|The art of storytelling dates from antiquity. It probably started when early man related some event in his life to his comrades. Things like where he found game, how he subdued it and what he intended to do with his kill were probably the earliest subjects of human storytelling.
Next came invented explanations of natural events. Most of these originated in the storyteller’s mind and attributed things like rain, snow, lightning, wind and earthquakes to the activities of deities.
These stories were entirely oral at first. Nothing was written simply because the development of writing was many centuries in the future. Crude cave paintings probably characterized some of the stories that were important at the time. The only publication of these early stories consisted of verbal repetitions passed down through the generations. As such, they were subject to both intentional and unintentional modifications over time.
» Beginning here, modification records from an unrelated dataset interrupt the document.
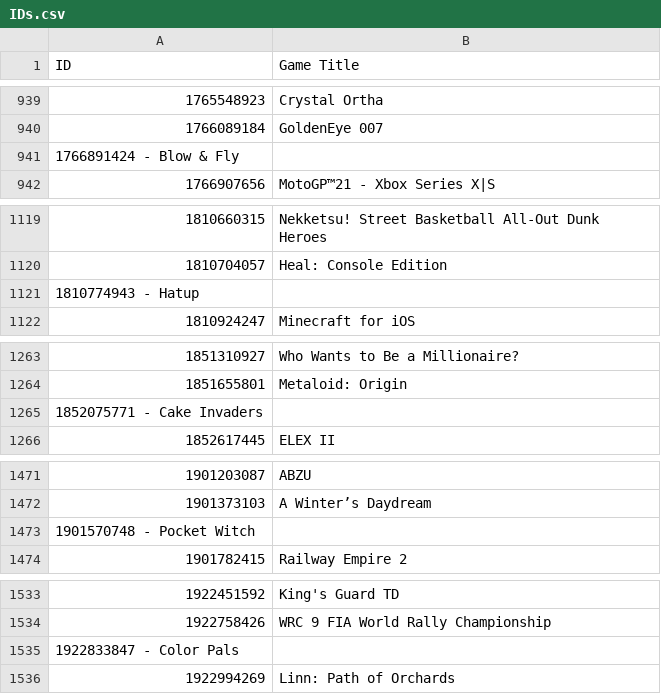
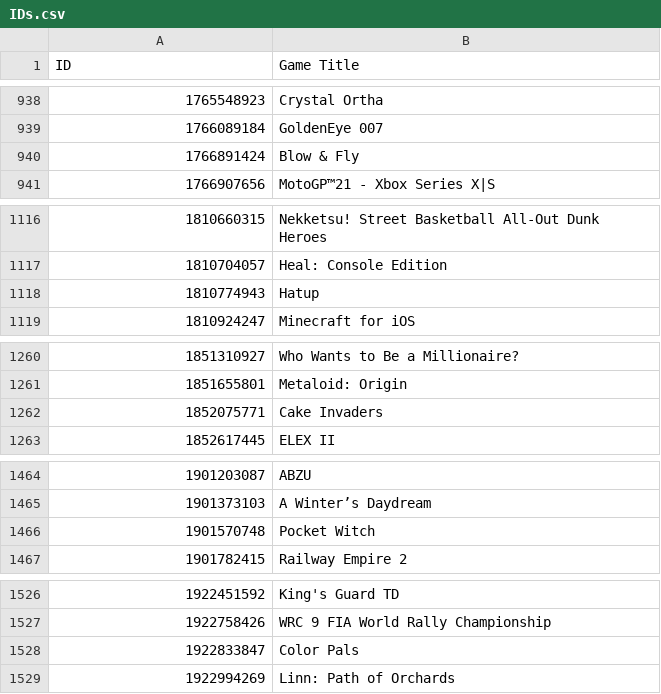
Before and after one commit to Smealm/Xbox-TitleIDs, a CSV file: IDs.csv, drawn as a sheet; only a part is shown, gaps mark what is left out; the diff covers the shown part only.

Commit message:
Update IDs.csv
Fixed Formatting
Removed Duplicate

```diff
--- a/IDs.csv
+++ b/IDs.csv
@@ -940,3 +939,3 @@ ID,Game Title
 1766089184,GoldenEye 007
-1766891424 - Blow & Fly
+1766891424,Blow & Fly
 1766907656,MotoGP™21 - Xbox Series X|S
@@ -1120,3 +1117,3 @@ ID,Game Title
 1810704057,Heal: Console Edition
-1810774943 - Hatup
+1810774943,Hatup
 1810924247,Minecraft for iOS
@@ -1264,3 +1261,3 @@ ID,Game Title
 1851655801,Metaloid: Origin
-1852075771 - Cake Invaders
+1852075771,Cake Invaders
 1852617445,ELEX II
@@ -1472,3 +1465,3 @@ ID,Game Title
 1901373103,A Winter’s Daydream
-1901570748 - Pocket Witch
+1901570748,Pocket Witch
 1901782415,Railway Empire 2
@@ -1534,3 +1527,3 @@ ID,Game Title
 1922758426,WRC 9 FIA World Rally Championship
-1922833847 - Color Pals
+1922833847,Color Pals
 1922994269,Linn: Path of Orchards
```
Also changed, not shown: 5 added rows and 13 removed rows elsewhere in this file.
Finally, the age of early writing was reached. At first, this new tool was used primarily for bookkeeping. The number of slaves, cattle or horses was recorded as a form of inventory keeping. Barter transactions were tracked and the record was used to assure satisfactory completion.
As early man’s physical needs began to be satisfied more easily, the age of philosophers and historians began. Thoughts about the meaning of things were exchanged and refined by the great thinkers of the time. The written word was a great facilitator for these activities.
Almost coincident with the recording of history, myths were born. Elaborate history-like stories were created from the authors’ imaginations. The line between true history and outright fabrication began to blur as time passed.
And so, written storytelling became a reality. Many of these ancient works remain to this day, and are subjects of extensive debates about their reality between scholars. Stories concerning Atlantis, early Greek explorers and even sea monsters are taken by some to be based in reality and by others as utter fiction. Expensive explorations and excavations have been undertaken to search for the truth behind these stories.
Whether truth or fiction, many of these stories have endured for millennia. They are generally regarded as timeless literature to this day.
Even a cursory examination of these works reveals that they are what they were intended to be, that is, stories. Like their oral ancestors, they represent the telling of an event or thought. They are, for all practical purposes, almost one hundred percent tell works. There is very little, if any, show content. At this point, the reader should be reminded that this effort is called storytelling, not storyshowing.
So, where did our modern mantra of show, don’t tell, originate? In my opinion, its beginnings can be found in the theatrical arts. Plays and vignettes are generally filled with only dialogue, both verbal and physical. The stage settings, costumes and sound effects are depended upon to provide the viewer with a feeling of the conditions surrounding the dialogue.
For a storyteller, the scene, characters, costumes and conditions must be described. This description is necessary to the extent the story is dependent on it. Even these descriptions can be explained to the reader plainly, without resorting to inferences or complicated deductions. Because a play generally has no such plain language, it is necessary to make the descriptions entirely visual. There are times when this limitation in the visual arts results in the viewer reaching an unintended conclusion. This risk need not be endured by the storyteller.
If a careful analysis is conducted of the work of current best selling authors, it will reveal that between sixty and eighty percent of the words written can be categorized as show versus tell. Further analysis indicates that a majority of the show words do not contribute in any way to furtherance of the story plot itself.
So, with this in mind, the question remains. Why is modern successful storytelling so heavily weighted toward showing versus telling? One could be cynical and conclude that without the show content, most novels would be too short to publish as a book. A more thoughtful conclusion is that the show content makes the work more believable to the reader by creating a feeling for the characters and scenes. It’s reasonable to further conclude that this believability contributes to the reader’s enjoyment of the work.
This conclusion leads inevitably to the belief that unless a manuscript is weighted to showing rather than telling, it won’t be marketable.
It’s possible this belief is flawed. A good story with a strong plot and characters should be every bit as marketable through telling versus showing. In fact, if it is the writer’s intention to communicate unambiguously, telling is far less ambiguous than showing. Whether flawed or not, the belief in showing is dominating current editorial decision making. As a result, some excellent story ideas never make it into print simply because they lack heavy show content.
This is not to say that there is no place for show in modern storytelling. Show content that contributes directly to the story’s plot can be utilized to add color to an otherwise black and white canvas. It should not, however, take the place of direct descriptions of scenes and characters that are vital to the story’s thrust. Show content that does not contribute to the plot, while often colorful, can introduce the risk of distracting the reader from the author’s intent.
In my humble opinion, we should attempt to return to the art of storytelling originated by our ancestors and leave much of the set design and costumes to our playwright friends.